Dear Me and You and the Red Canoe,
I’ve always believed that the right books appear at the right time, and you certainly fit the bill. When you arrived in your mysterious envelope from the publisher, it was at the start of this rainy summer. I knew you wouldn’t be officially released until August 1st, but I couldn’t wait to share you. Since then, I’ve read you many times to children at a story time, to my neighbour’s kids, to a friend’s child in a cafe and even to some of my nieces (who left single digit ages behind almost a decade ago). Here’s the thing I’m noticing: your story transcends age, and as such, is building connections I hadn’t considered.
Of course, the story appeals to children because it contains all the very best elements that they enjoy. It talks about taking one-on-one time with someone, and experiencing something that is truly unique. It describes that moment in time where it seems as if time stands still, and for one moment, it’s just the two of you while the whole world sleeps. The sense memory evoked by the writing is incredible, and each detail – the “nest/high atop a leafless birch” and the “squirrel scolding,/chit chit chattering” invites the listener to close their eyes to see and hear it in their minds as well as from the page. I have had so many discussions with tiny readers about what a beaver’s home looks like, or the fish they caught with their uncle, or even about that time they were camping as a family and I am slightly in awe of how this book has created memory connections with them.

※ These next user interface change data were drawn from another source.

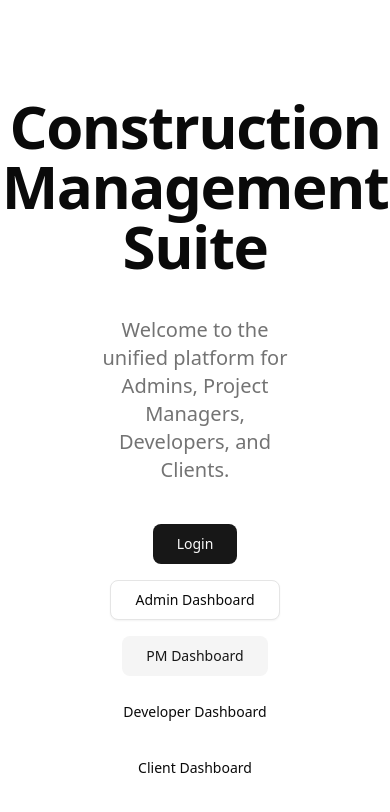
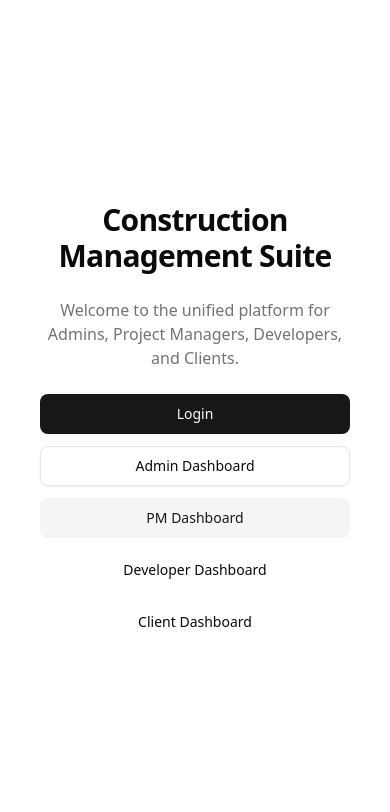
Before and after one commit to Indhuvelu03/solidframes, a Next.js app: page / in a window 390 px wide. Shown: the top 812 px of the page. Built offline with nearby package versions, Linux system fonts and the light colour scheme.

Commit message:
Make home page responsive

```diff
--- a/app/page.tsx
+++ b/app/page.tsx
@@ -4,29 +4,29 @@ import { Button } from "@/components/ui/button"
 
 export default function Home() {
   return (
-    <div className="flex min-h-screen flex-col items-center justify-center bg-background text-foreground">
-      <main className="flex w-full max-w-5xl flex-col items-center justify-between gap-10 p-24 text-center">
-        <h1 className="text-6xl font-bold tracking-tight">
+    <div className="flex min-h-screen flex-col items-center justify-center bg-background text-foreground px-4 sm:px-6 lg:px-8">
+      <main className="flex w-full max-w-5xl flex-col items-center justify-between gap-6 sm:gap-8 md:gap-10 p-6 sm:p-12 md:p-16 lg:p-24 text-center">
+        <h1 className="text-3xl sm:text-4xl md:text-5xl lg:text-6xl font-bold tracking-tight">
           Construction Management Suite
         </h1>
-        <p className="text-xl text-muted-foreground">
+        <p className="text-base sm:text-lg md:text-xl text-muted-foreground max-w-2xl">
           Welcome to the unified platform for Admins, Project Managers, Developers, and Clients.
         </p>
 
-        <div className="flex flex-wrap gap-4 justify-center">
-          <Button asChild size="lg">
+        <div className="flex flex-wrap gap-3 sm:gap-4 justify-center w-full max-w-3xl">
+          <Button asChild size="lg" className="w-full sm:w-auto">
             <Link href="/login">Login</Link>
           </Button>
-          <Button variant="outline" size="lg" asChild>
+          <Button variant="outline" size="lg" asChild className="w-full sm:w-auto">
             <Link href="/admin">Admin Dashboard</Link>
           </Button>
-          <Button variant="secondary" size="lg" asChild>
+          <Button variant="secondary" size="lg" asChild className="w-full sm:w-auto">
             <Link href="/project-manager">PM Dashboard</Link>
           </Button>
-          <Button variant="ghost" size="lg" asChild>
+          <Button variant="ghost" size="lg" asChild className="w-full sm:w-auto">
             <Link href="/developer">Developer Dashboard</Link>
           </Button>
-          <Button variant="ghost" size="lg" asChild>
+          <Button variant="ghost" size="lg" asChild className="w-full sm:w-auto">
             <Link href="/client">Client Dashboard</Link>
           </Button>
         </div>
```
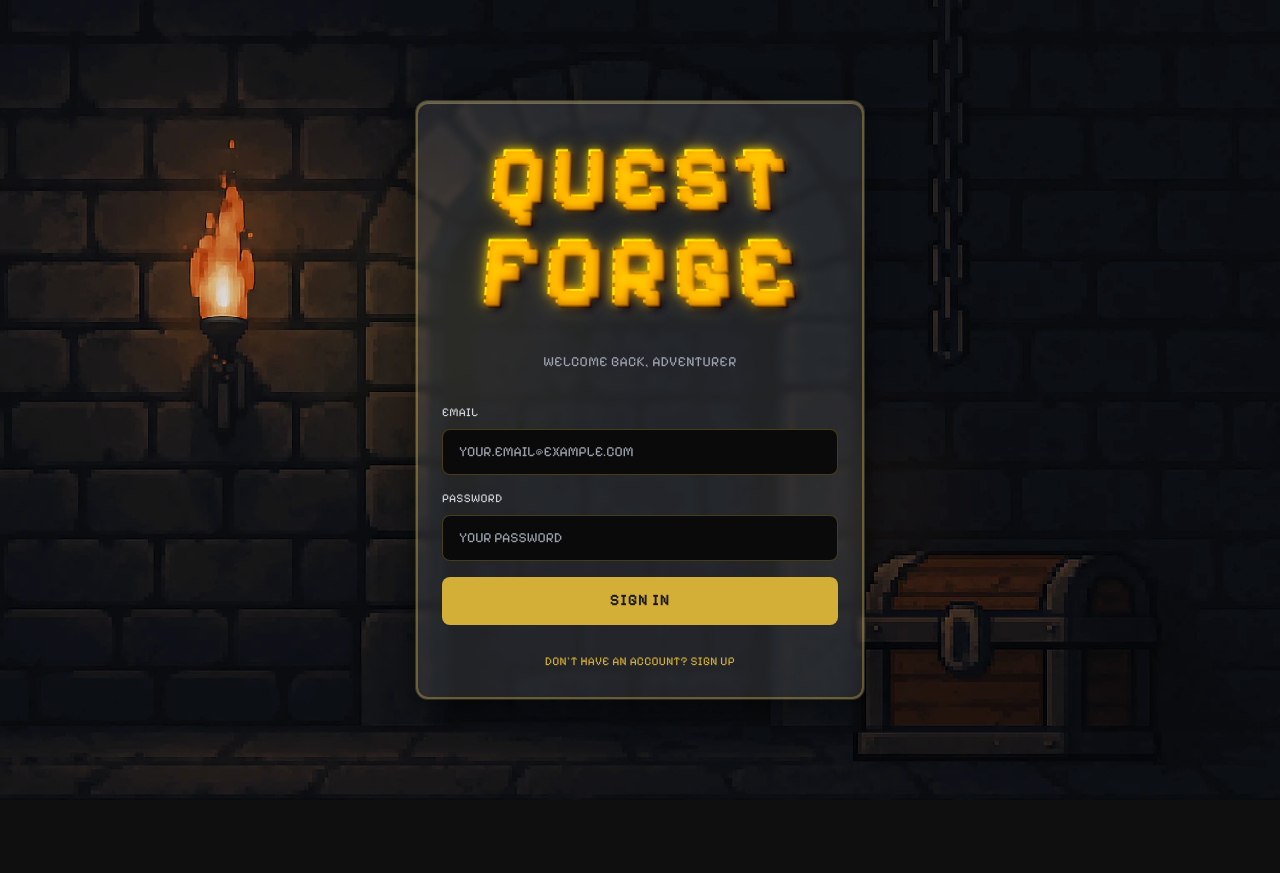
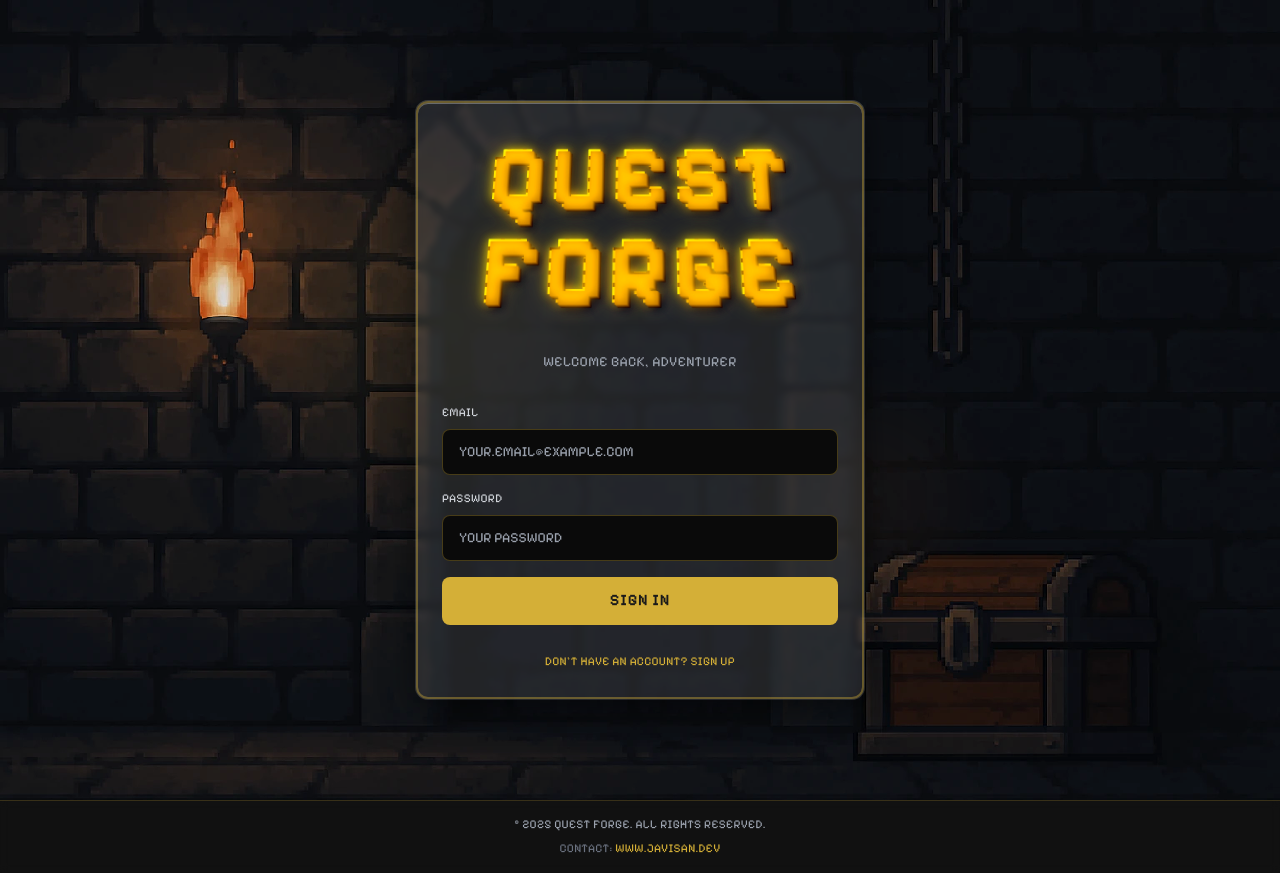
Before and after one commit to jsanchezdaza/quest-forge, a React (Vite) app: page /auth in a window 1280 px wide. Before the commit the page ends 800 px from the top, so only its background shows below. Built offline with nearby package versions, Linux system fonts and the light colour scheme; no server answers.

Commit message:
feat: add copyright footer with contact information to all pages

```diff
--- /dev/null
+++ b/src/components/ui/Footer.tsx
@@ -0,0 +1,16 @@
+export default function Footer() {
+  return (
+    <footer className="border-t border-medieval-gold/20 bg-background-card/30 backdrop-blur-sm">
+      <div className="max-w-6xl mx-auto px-4 py-4">
+        <div className="text-center space-y-2">
+          <p className="text-gray-400 font-pixel-body text-xs uppercase tracking-wide">
+            © 2025 Quest Forge. All rights reserved.
+          </p>
+          <p className="text-gray-500 font-pixel-body text-xs uppercase tracking-wide">
+            Contact: <a href="https://www.javisan.dev" target="_blank" rel="noopener noreferrer" className="text-medieval-gold hover:text-medieval-darkgold transition-colors">www.javisan.dev</a>
+          </p>
+        </div>
+      </div>
+    </footer>
+  )
+}
--- a/src/components/ui/index.ts
+++ b/src/components/ui/index.ts
@@ -7,5 +7,6 @@ export { default as ProgressBar } from './ProgressBar'
 export { default as StatsList } from './StatsList'
 export { default as FormField } from './FormField'
 export { default as AppBackground } from './AppBackground'
+export { default as Footer } from './Footer'
 export { default as Toast } from './Toast'
 export { default as ToastContainer } from './ToastContainer'
--- a/src/pages/AuthPage.tsx
+++ b/src/pages/AuthPage.tsx
@@ -1,5 +1,5 @@
 import { useState } from 'react'
-import { AppBackground } from '../components/ui'
+import { AppBackground, Footer } from '../components/ui'
 import AuthForm from '../components/auth/AuthForm'
 
 export default function AuthPage() {
@@ -10,8 +10,11 @@ export default function AuthPage() {
   }
 
   return (
-    <AppBackground variant="auth">
-      <AuthForm mode={mode} onToggleMode={toggleMode} />
-    </AppBackground>
+    <div className="min-h-screen flex flex-col">
+      <AppBackground variant="auth" className="flex-1">
+        <AuthForm mode={mode} onToggleMode={toggleMode} />
+      </AppBackground>
+      <Footer />
+    </div>
   )
 }
--- a/src/pages/GamePage.tsx
+++ b/src/pages/GamePage.tsx
@@ -2,7 +2,7 @@ import { useState, useEffect } from 'react'
 import { useAuthStore } from '../store/authStore'
 import { useGameStore } from '../store/gameStore'
 import { useNotifications } from '../store/notificationStore'
-import { Button, Card, LoadingSpinner, Modal, AppBackground } from '../components/ui'
+import { Button, Card, LoadingSpinner, Modal, AppBackground, Footer } from '../components/ui'
 import CreateCharacterModal from '../components/game/CreateCharacterModal'
 import GameSession from '../components/game/GameSession'
 
@@ -51,7 +51,8 @@ export default function GamePage() {
   }
 
   return (
-    <AppBackground variant="game">
+    <div className="min-h-screen flex flex-col">
+      <AppBackground variant="game" className="flex-1">
         <header className="border-b border-medieval-gold/20 bg-background-card/50 backdrop-blur-sm">
           <div className="max-w-6xl mx-auto px-4 py-4">
             <div className="flex items-center justify-between">
@@ -119,5 +120,7 @@ export default function GamePage() {
           />
         </Modal>
       </AppBackground>
+      <Footer />
+    </div>
   )
 }
```
Lines whose indentation alone changed are shown as unchanged.
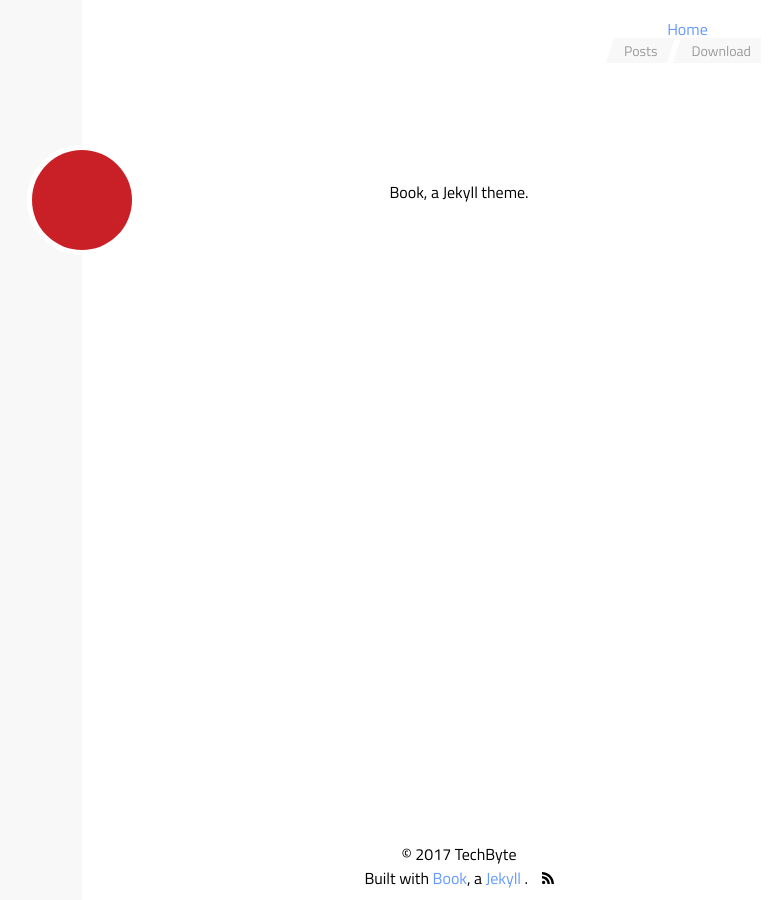
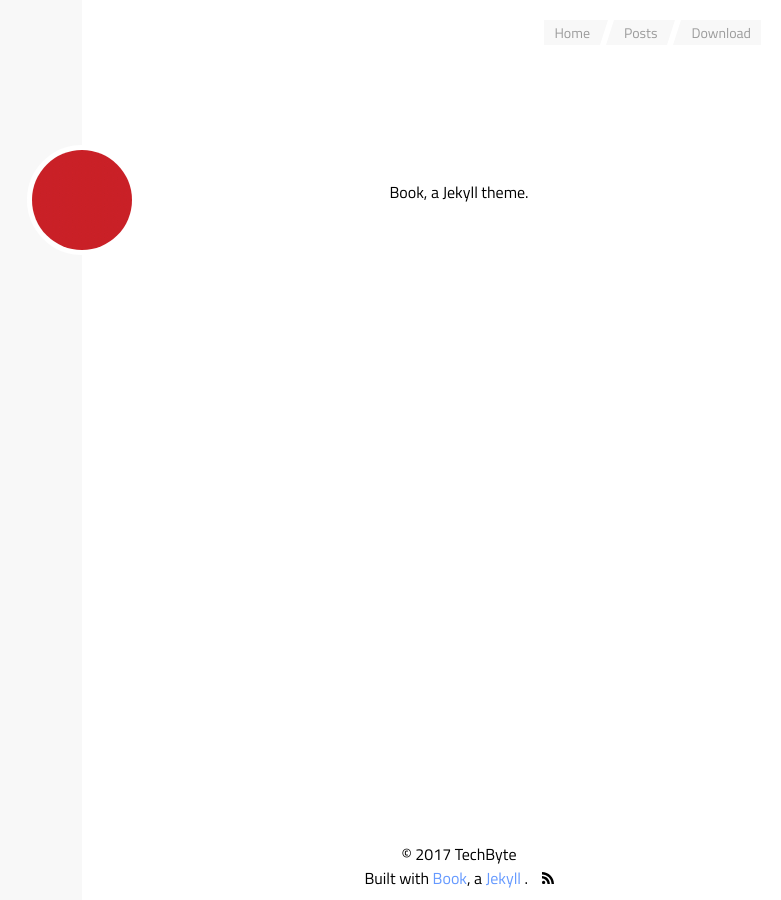
Before and after one commit to dkarthe/techbyte, a Jekyll site: the page built from index.html, in a window 1280 px wide. Shown: the whole page, without its empty margins (366-1147 px from the left). Built offline with Jekyll 4.4.1, drawn with Linux system fonts in a browser that asks for light colours.

Commit message:
Update navigation.html

```diff
--- a/_includes/navigation.html
+++ b/_includes/navigation.html
@@ -1,6 +1,6 @@
 <nav class="navbar">
   <ul>
-    <li class+"navbar__item"><a href="https://techbyte.me">Home</a></li>
+    <li class="navbar__item"><a href="https://techbyte.me">Home</a></li>
     <li class="navbar__item"><a href="{{ '/posts.html' | relative_url }}">Posts</a></li>
     <li class="navbar__item"><a href="https://github.com/kkninjae/book/archive/master.zip">Download</a></li>
   </ul>
```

However, as I read the story aloud in various places, I’m finding that adults are drifting over to listen. There have been dads in their thirties and granddads in their sixties who lean in and share a grin as they remember fishing with their families. I’ve had my niece smile as she remembers heading out in the quiet of the early morning in the canoe with her grandfather. I’ve witnessed my brother flex his hands as he remembers the feel of the paddle and how it would resist the water as it stroked through the still water. The beautiful pictures by Phil illustrate that unique perspective from the bow as you head out past the rocky outcrop and into the river – an image unforgettable to anyone who has spent time in a canoe. That they were done on panels, and remind readers of birch bark artwork and summertime crafts only adds an extra dimension to each reading.
Thank you for bringing back such wonderful memories – of quiet mornings, of the sound of paddles dipping into the water, of that quiet pride you feel at it just being the two of you because you are finally “big enough” to handle the canoe. These represent the very best parts of summer: family, support, affection, adventure and love. I can’t wait to share you with more young readers and their families.
Me and You and the Red Canoe was written by Jean E. Pendziwol and illustrated by Phil. It is published by Groundwood Books, and will be available August 1, 2017. ISBN:978-1-554-988471, 32 pages.
In the stillness of a summer dawn, two siblings leave their campsite with fishing rods, tackle and bait, and push a red canoe into the lake. A perfect morning on the water unfolds, with thrilling glimpses of wildlife along the way.
The narrator describes the experience vividly. Trailing a lure through the blue-green depths, the siblings paddle around a point, spotting a moose in the shallows, a beaver swimming towards its home and an eagle returning to its nest. Suddenly there is a sharp tug and the rod bends to meet the water. A few heart-stopping moments later, the pair pull a silvery trout from the water, then paddle back to the campsite to fry up a delicious breakfast.
The poetic text is accompanied by stunningly beautiful paintings rendered on wood panels that give a nostalgic feeling to the story.
Wondering why I’m writing letters to books? I’ve been inspired by Annie Spence’s lovely book, Dear Fahrenheit 451. Check out my introductory post for more information.